Moving Into an agile Contract

The first thing I found useful when I try to switch to a flexible more agile contract, is to start by acknowledging this fact. I than counter to with the benefits of such a move, focusing on the benefits the client will see.

In many cases this is not enough and the customer will still choose to use the same fixed price, fixed content agreement and in this situation I found the following steps to be very useful to establish a level of trust needed to actually change the working contract.

In order to actually change anything the first order of business is to sort all requested features by order of importance. In most cases this is grasped by the client as a reasonable request and it opens several channels of communication whiled doing so. its very important that the client will be involved in this as much as we can since this phase build the basic understanding both parties can build upon later on.

Second I try to add the following key points to the contract

(since all this points are actually controlled by the client most have no real objection to include them in the agreement):

1) Scope can be changed - The client can swap any requirement/feature by a new one of similar size, as long as it conforms to the basic priority scheme.

2) Priorities can change - by the client at any point of time. These changes will be reflected to the work plan (excluding things which are currently under way).

3) The client can take a working version of the work so far.
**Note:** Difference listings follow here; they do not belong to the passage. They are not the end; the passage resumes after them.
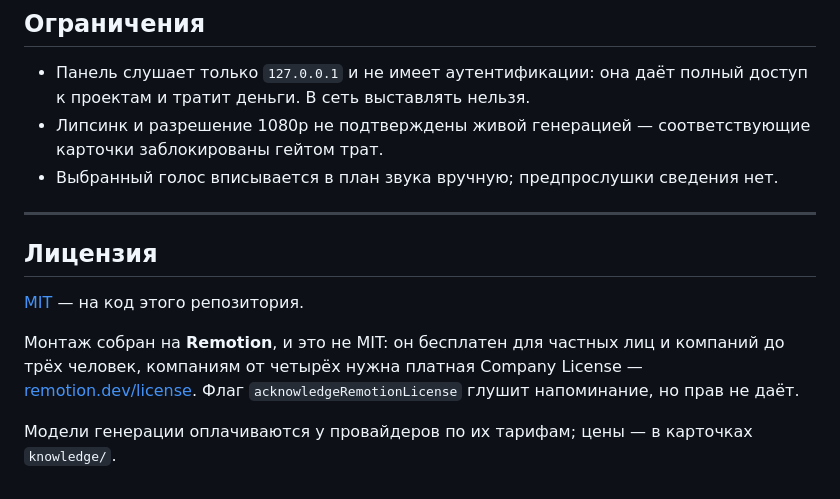
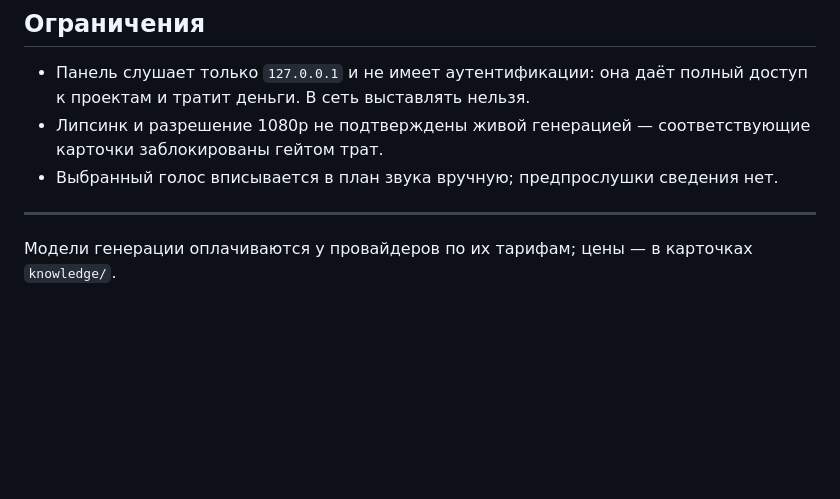
Before and after one commit to ll-larr/content-factory, a Markdown page: README.md, the part around the change. Rendered like a GitHub page; blank space fills up the shorter version.

```diff
--- a/README.md
+++ b/README.md
@@ -322,14 +322,5 @@ tests/              pytest
 
 ---
 
-## Лицензия
-
-[MIT](LICENSE) — на код этого репозитория.
-
-Монтаж собран на **Remotion**, и это не MIT: он бесплатен для частных лиц и
-компаний до трёх человек, компаниям от четырёх нужна платная Company License —
-[remotion.dev/license](https://remotion.dev/license). Флаг
-`acknowledgeRemotionLicense` глушит напоминание, но прав не даёт.
-
 Модели генерации оплачиваются у провайдеров по их тарифам; цены — в карточках
 `knowledge/`.
```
In fact he is encouraged to do so and provide any feedback he can n it.

4) Termination - at any point of time (subject to a reasonable fee – I use 25-30% of the remaining cost) the client can terminate the project taking all the work done so far.
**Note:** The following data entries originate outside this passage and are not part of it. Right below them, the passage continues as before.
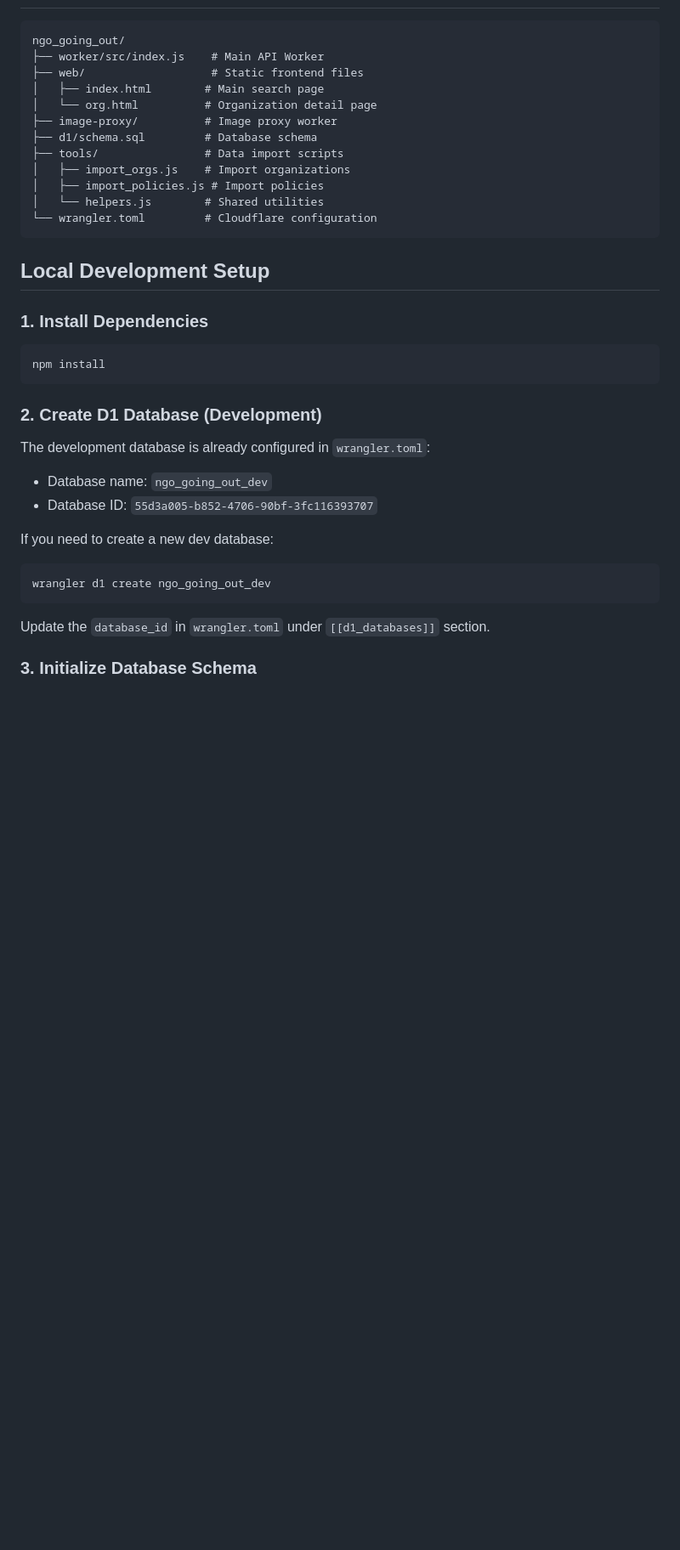
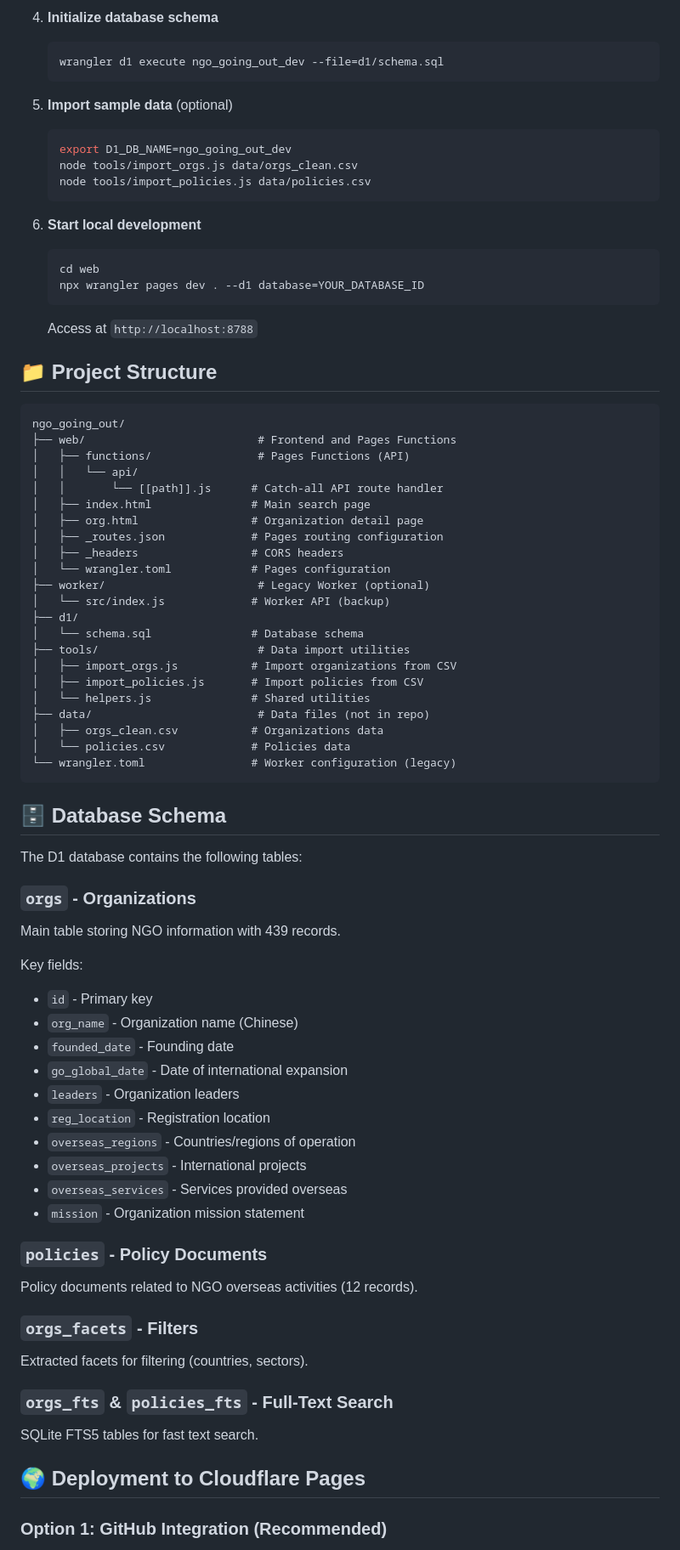
Before and after one commit to JamesLo-fad/ngo_going_out, a Markdown page: README.md, the part around one of its changes. Shown at 85% size. Rendered like a GitHub page; blank space fills up the shorter version.

````diff
--- a/README.md
+++ b/README.md
@@ -30,40 +83,79 @@ Before you begin, ensure you have:
+4. **Initialize database schema**
+   ```bash
+   wrangler d1 execute ngo_going_out_dev --file=d1/schema.sql
+   ```
+
+5. **Import sample data** (optional)
+   ```bash
+   export D1_DB_NAME=ngo_going_out_dev
+   node tools/import_orgs.js data/orgs_clean.csv
+   node tools/import_policies.js data/policies.csv
+   ```
+
+6. **Start local development**
+   ```bash
+   cd web
+   npx wrangler pages dev . --d1 database=YOUR_DATABASE_ID
+   ```
+
+   Access at `http://localhost:8788`
+
+## 📁 Project Structure
 
 ```
 ngo_going_out/
-├── worker/src/index.js    # Main API Worker
-├── web/                   # Static frontend files
-│   ├── index.html        # Main search page
-│   └── org.html          # Organization detail page
-├── image-proxy/          # Image proxy worker
-├── d1/schema.sql         # Database schema
-├── tools/                # Data import scripts
-│   ├── import_orgs.js    # Import organizations
-│   ├── import_policies.js # Import policies
-│   └── helpers.js        # Shared utilities
-└── wrangler.toml         # Cloudflare configuration
+├── web/                          # Frontend and Pages Functions
+│   ├── functions/                # Pages Functions (API)
+│   │   └── api/
+│   │       └── [[path]].js      # Catch-all API route handler
+│   ├── index.html               # Main search page
+│   ├── org.html                 # Organization detail page
+│   ├── _routes.json             # Pages routing configuration
+│   ├── _headers                 # CORS headers
+│   └── wrangler.toml            # Pages configuration
+├── worker/                       # Legacy Worker (optional)
+│   └── src/index.js             # Worker API (backup)
+├── d1/
+│   └── schema.sql               # Database schema
+├── tools/                        # Data import utilities
+│   ├── import_orgs.js           # Import organizations from CSV
+│   ├── import_policies.js       # Import policies from CSV
+│   └── helpers.js               # Shared utilities
+├── data/                         # Data files (not in repo)
+│   ├── orgs_clean.csv           # Organizations data
+│   └── policies.csv             # Policies data
+└── wrangler.toml                # Worker configuration (legacy)
 ```
 
-## Local Development Setup
+## 🗄️ Database Schema
 
-### 1. Install Dependencies
+The D1 database contains the following tables:
 
-```bash
-npm install
-```
+### `orgs` - Organizations
+Main table storing NGO information with 439 records.
 
-### 2. Create D1 Database (Development)
+Key fields:
+- `id` - Primary key
+- `org_name` - Organization name (Chinese)
+- `founded_date` - Founding date
+- `go_global_date` - Date of international expansion
+- `leaders` - Organization leaders
+- `reg_location` - Registration location
+- `overseas_regions` - Countries/regions of operation
+- `overseas_projects` - International projects
+- `overseas_services` - Services provided overseas
+- `mission` - Organization mission statement
 
-The development database is already configured in `wrangler.toml`:
-- Database name: `ngo_going_out_dev`
-- Database ID: `55d3a005-b852-4706-90bf-3fc116393707`
+### `policies` - Policy Documents
+Policy documents related to NGO overseas activities (12 records).
 
-If you need to create a new dev database:
+### `orgs_facets` - Filters
+Extracted facets for filtering (countries, sectors).
 
-```bash
-wrangler d1 create ngo_going_out_dev
-```
+### `orgs_fts` & `policies_fts` - Full-Text Search
+SQLite FTS5 tables for fast text search.
 
-Update the `database_id` in `wrangler.toml` under `[[d1_databases]]` section.
+## 🌍 Deployment to Cloudflare Pages
 
-### 3. Initialize Database Schema
+### Option 1: GitHub Integration (Recommended)
 
````
Also changed, not shown: other parts of README.md (+267 -343 lines).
I have tried this scheme on a couple of occasions and found that after a few times the client actually invoke any of this clauses. He usually see the benefits involved in such an agreement and the next time he actually insist on this ability and is much more open to a working under an “agile contract”.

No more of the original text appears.